**Version difference data**

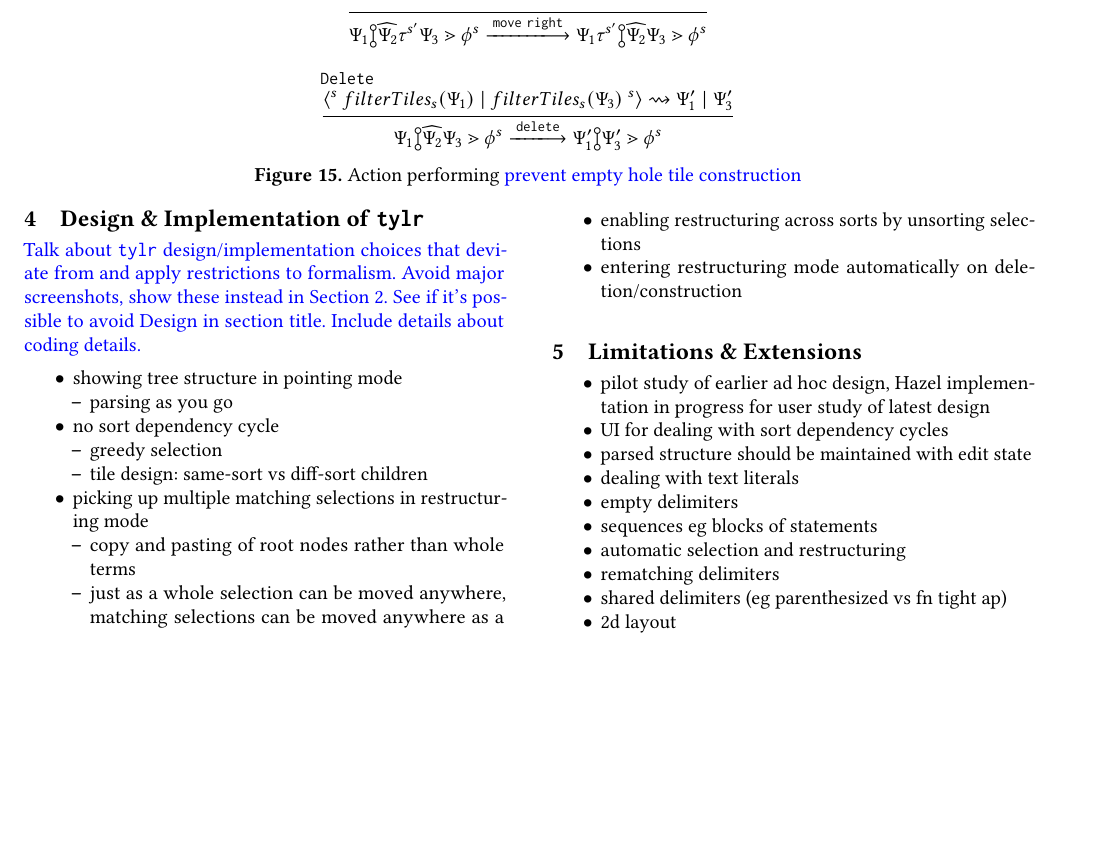
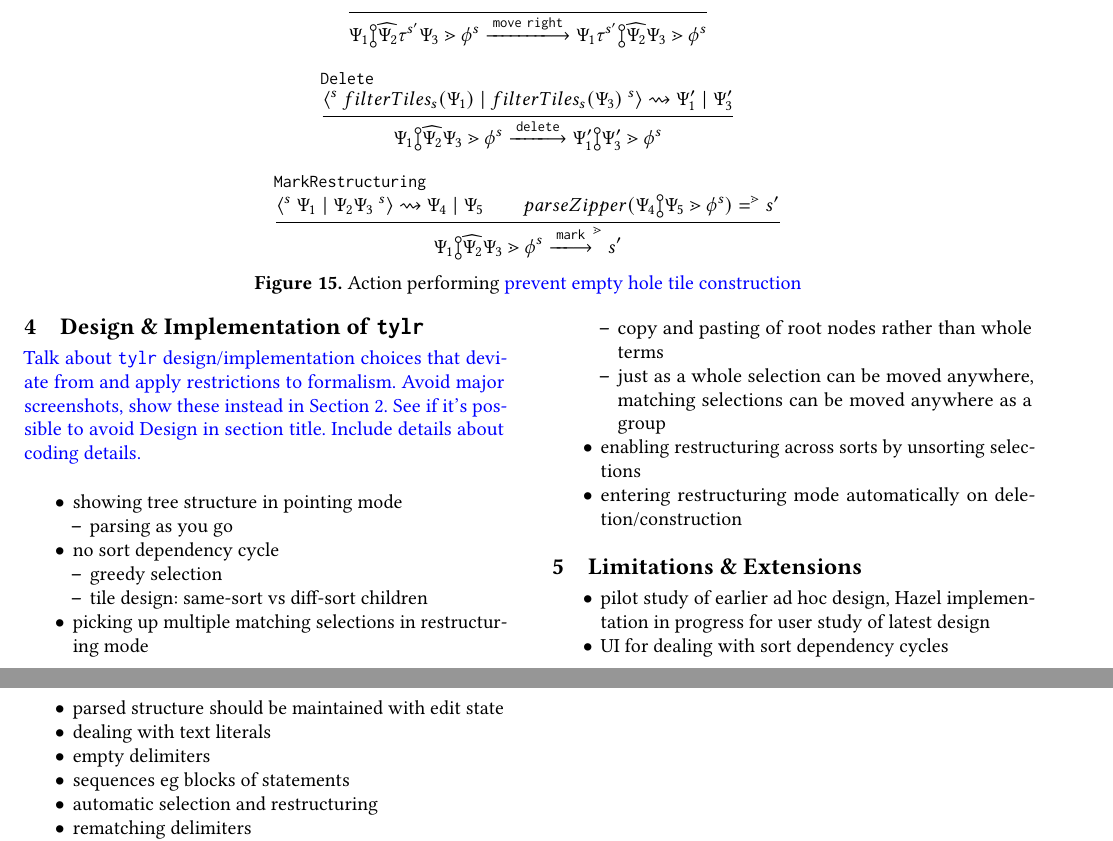
Before and after one commit to dm0n3y/prelim-paper, a LaTeX paper (prelim-paper.tex, which reads action-judgment.tex): part of page 5 of 6 before the commit and two parts of pages 5 and 6 of 6 after it, the two joined at a grey line, cut so that both start at the same text, the shorter picture padded with empty space. Compiled offline with pdfLaTeX.

Commit message:
add mark restructuring rule

```diff
--- a/action-judgment.tex
+++ b/action-judgment.tex
@@ -145,6 +145,18 @@
     }{
       \zipper{\pointing{\selection'_1}{\selection'_3}}{\tfrelem^s}
     }
+  } \\
+  \inferrule[MarkRestructuring]{
+    \fixHolesSelections{\rtipconc{s}}{\selection_1}{\selection_2\selection_3}{\ltipconc{s}}{\selection_4}{\selection_5} \\
+    \parseZipper{\zipper{\pointing{\selection_4}{\selection_5}}{\tfrelem^s}} = \zipper^{s'}
+  }{
+    \performAction{
+      \zipper{\restructuring{\selection_1}{\selection_2}{\selection_3}}{\tfrelem^s}
+    }{
+      \actionlit{mark}
+    }{
+      \zipper^{s'}
+    }
   }
   \end{mathpar}
 
```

**PROBLEM DESCRIPTION**
For the word "zipper", tally the lines above that hold it and answer with the number alone.

**RESULT OF THIS TASK**
4